Lebanon's Hezbollah urges backing for fight against ISIL

Lebanon's Hezbollah urges backing for fight against ISIL

BEIRUT - Agence France-Presse
Lebanons Hezbollah urges backing for fight against ISIL

AFP Photo

The head of Lebanon's Hezbollah on May 24 urged broad support for his movement's fight in Syria, saying it was engaged in an existential battle against the Islamic State of Iraq and the Levant (ISIL). 

Hassan Nasrallah acknowledged for the first time that his powerful Shiite group was fighting across all of Syria in support of President Bashar al-Assad's regime.
And he called specifically on his fiercest critics in Lebanon to back his intervention across the border, warning that their support for Assad's opponents would not save them from jihadists.
"Today we are facing a kind of danger that is unprecedented in history, which targets humanity itself," Nasrallah said, speaking ahead of May 25 anniversary of the withdrawal of Israeli troops from Lebanon in 2000.
"This is not a threat to the resistance in Lebanon or to one sect or to the regime in Syria or the government in Iraq or a group in Yemen," he added, addressing an audience in the southern town of Nabatiyeh in a telecast broadcast on a big screen.
"This is a danger to everyone.

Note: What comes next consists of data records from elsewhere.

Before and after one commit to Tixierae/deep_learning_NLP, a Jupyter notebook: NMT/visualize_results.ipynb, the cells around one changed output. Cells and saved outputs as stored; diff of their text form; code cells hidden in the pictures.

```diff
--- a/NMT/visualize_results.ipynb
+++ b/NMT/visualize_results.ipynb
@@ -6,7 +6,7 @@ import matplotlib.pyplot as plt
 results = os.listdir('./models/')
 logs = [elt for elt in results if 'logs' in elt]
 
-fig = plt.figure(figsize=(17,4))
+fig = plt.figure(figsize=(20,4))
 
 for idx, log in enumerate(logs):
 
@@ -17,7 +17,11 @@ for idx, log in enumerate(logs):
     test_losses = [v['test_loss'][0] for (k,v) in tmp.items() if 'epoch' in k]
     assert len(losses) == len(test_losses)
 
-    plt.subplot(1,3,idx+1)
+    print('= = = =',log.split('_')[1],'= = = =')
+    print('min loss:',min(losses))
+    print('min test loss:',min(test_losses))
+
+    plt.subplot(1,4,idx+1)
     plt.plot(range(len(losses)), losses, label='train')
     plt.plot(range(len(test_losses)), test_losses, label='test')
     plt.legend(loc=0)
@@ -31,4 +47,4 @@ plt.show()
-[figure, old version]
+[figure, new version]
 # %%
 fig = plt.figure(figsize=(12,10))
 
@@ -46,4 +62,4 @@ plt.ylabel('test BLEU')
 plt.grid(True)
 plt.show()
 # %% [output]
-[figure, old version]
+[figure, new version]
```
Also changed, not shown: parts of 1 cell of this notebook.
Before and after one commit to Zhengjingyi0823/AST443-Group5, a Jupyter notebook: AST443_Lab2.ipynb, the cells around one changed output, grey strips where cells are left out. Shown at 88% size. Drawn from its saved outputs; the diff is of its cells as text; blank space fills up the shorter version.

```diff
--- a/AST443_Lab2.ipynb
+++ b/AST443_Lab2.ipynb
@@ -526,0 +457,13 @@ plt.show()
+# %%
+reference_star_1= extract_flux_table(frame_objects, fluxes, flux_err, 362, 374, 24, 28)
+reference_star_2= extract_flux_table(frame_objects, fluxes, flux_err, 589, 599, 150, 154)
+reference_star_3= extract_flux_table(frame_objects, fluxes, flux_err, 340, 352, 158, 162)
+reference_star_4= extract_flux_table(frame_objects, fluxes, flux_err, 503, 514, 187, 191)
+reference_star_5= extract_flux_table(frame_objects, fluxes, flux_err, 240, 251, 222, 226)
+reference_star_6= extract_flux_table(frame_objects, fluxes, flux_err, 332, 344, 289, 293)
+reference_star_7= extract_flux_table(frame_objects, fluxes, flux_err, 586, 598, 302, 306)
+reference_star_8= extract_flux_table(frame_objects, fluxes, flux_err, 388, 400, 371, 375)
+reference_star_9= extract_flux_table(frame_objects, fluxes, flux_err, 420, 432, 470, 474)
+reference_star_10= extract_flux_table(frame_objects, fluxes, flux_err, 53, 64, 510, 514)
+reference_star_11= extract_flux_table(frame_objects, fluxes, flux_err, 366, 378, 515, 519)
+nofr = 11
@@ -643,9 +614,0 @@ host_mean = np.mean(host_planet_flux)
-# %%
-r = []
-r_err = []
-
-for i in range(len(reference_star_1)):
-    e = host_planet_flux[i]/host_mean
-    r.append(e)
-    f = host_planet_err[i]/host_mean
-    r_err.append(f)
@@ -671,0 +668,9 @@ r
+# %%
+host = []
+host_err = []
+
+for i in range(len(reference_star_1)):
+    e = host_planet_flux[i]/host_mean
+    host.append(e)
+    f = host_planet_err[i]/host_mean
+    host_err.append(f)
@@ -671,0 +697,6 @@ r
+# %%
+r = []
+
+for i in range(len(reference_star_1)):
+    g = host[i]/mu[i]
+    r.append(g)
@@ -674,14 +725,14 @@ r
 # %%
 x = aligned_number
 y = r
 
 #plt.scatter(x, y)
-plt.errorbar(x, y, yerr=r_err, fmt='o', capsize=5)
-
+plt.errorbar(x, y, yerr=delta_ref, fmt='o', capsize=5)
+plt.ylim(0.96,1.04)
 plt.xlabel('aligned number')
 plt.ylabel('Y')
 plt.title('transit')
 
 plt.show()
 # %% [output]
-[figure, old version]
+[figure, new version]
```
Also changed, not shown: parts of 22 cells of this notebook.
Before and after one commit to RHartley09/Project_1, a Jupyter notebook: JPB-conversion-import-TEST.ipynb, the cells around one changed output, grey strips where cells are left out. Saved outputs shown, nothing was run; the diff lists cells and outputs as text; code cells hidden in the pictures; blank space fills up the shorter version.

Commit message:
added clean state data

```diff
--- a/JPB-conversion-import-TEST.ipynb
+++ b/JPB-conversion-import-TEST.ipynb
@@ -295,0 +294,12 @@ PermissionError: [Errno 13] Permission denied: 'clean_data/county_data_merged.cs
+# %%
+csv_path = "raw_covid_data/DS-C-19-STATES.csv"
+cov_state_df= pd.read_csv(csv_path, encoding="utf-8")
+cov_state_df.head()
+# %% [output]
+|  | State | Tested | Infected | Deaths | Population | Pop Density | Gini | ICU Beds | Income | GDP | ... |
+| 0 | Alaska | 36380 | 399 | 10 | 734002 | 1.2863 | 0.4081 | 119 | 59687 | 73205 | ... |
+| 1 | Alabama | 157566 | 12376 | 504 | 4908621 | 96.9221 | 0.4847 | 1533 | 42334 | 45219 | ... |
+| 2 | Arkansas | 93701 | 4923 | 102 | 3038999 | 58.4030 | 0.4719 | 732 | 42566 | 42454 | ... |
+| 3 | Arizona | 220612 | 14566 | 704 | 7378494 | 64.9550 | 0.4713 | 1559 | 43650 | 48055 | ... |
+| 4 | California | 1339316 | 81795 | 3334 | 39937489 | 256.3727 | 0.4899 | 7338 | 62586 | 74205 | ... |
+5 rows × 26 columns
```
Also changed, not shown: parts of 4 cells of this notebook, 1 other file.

No one should bury their heads in the sand.
"We invite everyone in Lebanon and the region to take responsibility and confront this danger and end their silence and hesitation and neutrality."  
The speech was a full-throated defence of Hezbollah's role in Syria, where it has acted as a key force multiplier for Assad's embattled regime since an uprising that began in March 2011.
The intervention has raised tensions in Lebanon, where many Sunnis back the uprising against Assad and accuse Hezbollah of drawing the country into Syria's war.
But Nasrallah has always framed Hezbollah's intervention as protecting Lebanon from the threat of extremism.
And on May 24, he said the choice in Syria is between jihadists from ISIL and Al-Qaeda affiliate Al-Nusra Front, or the regime and its allies like Hezbollah.
Nasrallah dismissed the US-led coalition fighting against ISIL, saying the jihadists continued to move freely despite its air strikes.
He directed much of his speech to members of Lebanon's Future movement, which is fiercely opposed to Hezbollah and its role in Syria, warning they would be the "first victims of IS [ISIL] and Al-Nusra" if they arrive in Lebanon.
He also acknowledged for the first time that Hezbollah was fighting throughout all of Syria, and not just in areas near the border with Lebanon.
"We are fighting alongside our Syrian brothers, alongside the army and the people and the popular resistance in Damascus and Aleppo and Deir Ezzor and Qusayr and Hasakeh and Idlib," he said.
"We are present today in many places and we will be present in all the places in Syria that this battle requires."  

Former prime minister Saad Hariri, who heads Lebanon's anti-Hezbollah bloc, criticised Nasrallah's speech and his movement's intervention in Syria.
"We in the Future Movement declare publicly that the Lebanese state and its institutions are legitimate and our choice and guarantee," he said in a statement.
"Defending the land and the sovereignty and dignity (of Lebanon) is not Hezbollah's responsibility... and our position on Daesh [ISIL] and the forces of terror does not need to be certified by anyone."  

More than 220,000 people have been killed in Syria since the conflict there began with anti-government protests before spiralling into a civil war after a regime crackdown.
Assad's government and allies refer to all those seeking regime change as "terrorists," and have pointed to the emergency of ISIL and other jihadists as proof that they are fighting a "war on terror".
While Lebanon is officially neutral on the conflict next door, the country has been unable to escape the effects of the war.
It hosts more than 1.2 million Syrian refugees, and has seen existing sectarian tensions rise during the war, with the population divided between support for Assad and support for the uprising.